When I was 17, I got an internship at VYPE Magazine Central Indiana, a local branch of a national high school sports magazine. My dad occasionally took photos for the VYPE magazine and web site, and I jumped on the opportunity to work with them. I was a senior in high school and I knew I wanted to go to college to major in journalism, but I had no idea what I wanted to do within the field. I was really into sports in high school, helping to start up the girls’ soccer team at my school when I was a freshman and running track for three years. I thought that since I loved playing sports, why not try writing about it?
I was one of three interns, the other two being older and more experienced, so I was a bit intimidated at first. I ended up learning a lot from both of them. It was important for me to recognize that I wouldn’t always know what I was doing and that was okay—I was there to learn!
At the time, I wasn’t too keen on the work I was doing. I would often sacrifice my Friday nights live tweeting basketball games, and my Saturday afternoons recapping wrestling meets. I would drive almost an hour to the magazine’s office every Wednesday after school. It took me a while to realize that I did truly enjoy the work I was doing, even if it required me to have a less-than-convenient schedule.
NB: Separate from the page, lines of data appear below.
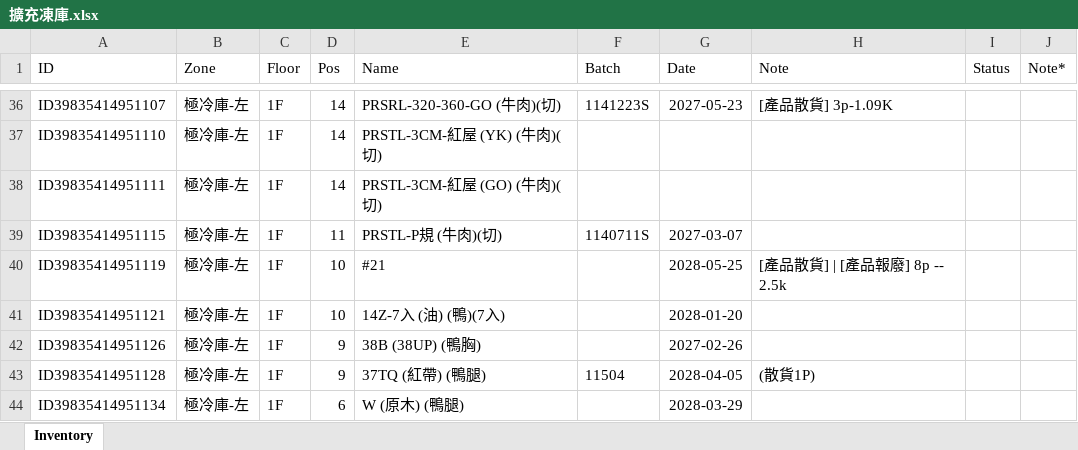
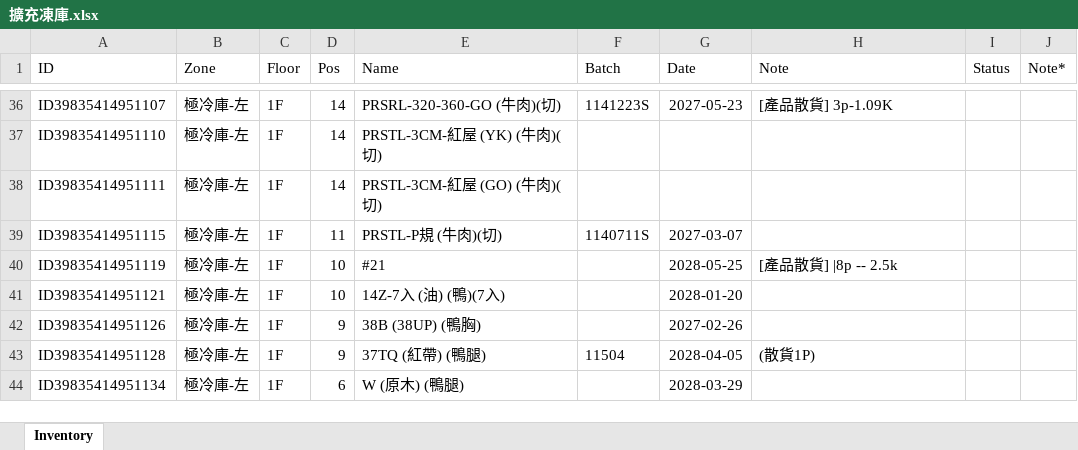
Before and after one commit to mingfonglpg-bit/-1-1, an Excel workbook: 擴充凍庫.xlsx, sheet Inventory, drawn as a sheet; only a part is shown, gaps mark what is left out; values as stored, in another font and other column widths than the file's, no borders; charts and pictures not drawn; the diff names each change by its address in the sheet, - before the commit and + after, or states it on an @@ line.

```diff
--- a/擴充凍庫.xlsx (sheet Inventory)
+++ b/擴充凍庫.xlsx (sheet Inventory)
-H40 (Note): [產品散貨] | [產品報廢] 8p -- 2.5k
+H40 (Note): [產品散貨] |8p -- 2.5k
```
Being a high school student is like a full-time job, but with a bit of sacrifice you can have an experience that will pay off for years to come. Perspective is key.
The work that I did at VYPE was the first step to clearing the path to what I wanted to do with my journalism studies, and helped me learn and sharpen my strengths. In addition, it helped me stand out when applying for future opportunities since not many high school students gain relevant work experience in their field so early.
My advice to any high schooler is this: if you have even the slightest idea what you want to do in the future, try to find an internship (or job) relevant to that and take it for a test run. This is a great way to “shop around” and find out what you like and don’t like! Some opportunities you come across may not actually be formal internship programs—maybe they’re job shadowing, or just working a few hours a week. Either way, you’ll have an experience on which to form opinions and make future decisions.
Look for any personal connections that you, your parents, or your friends may have in the industry you’re interested in, like how my dad worked for VYPE. Put yourself out there and (respectfully) ask for work where you have connections! I know that’s much easier said than done, but you’ll thank yourself later. If I can do it, you can do it too.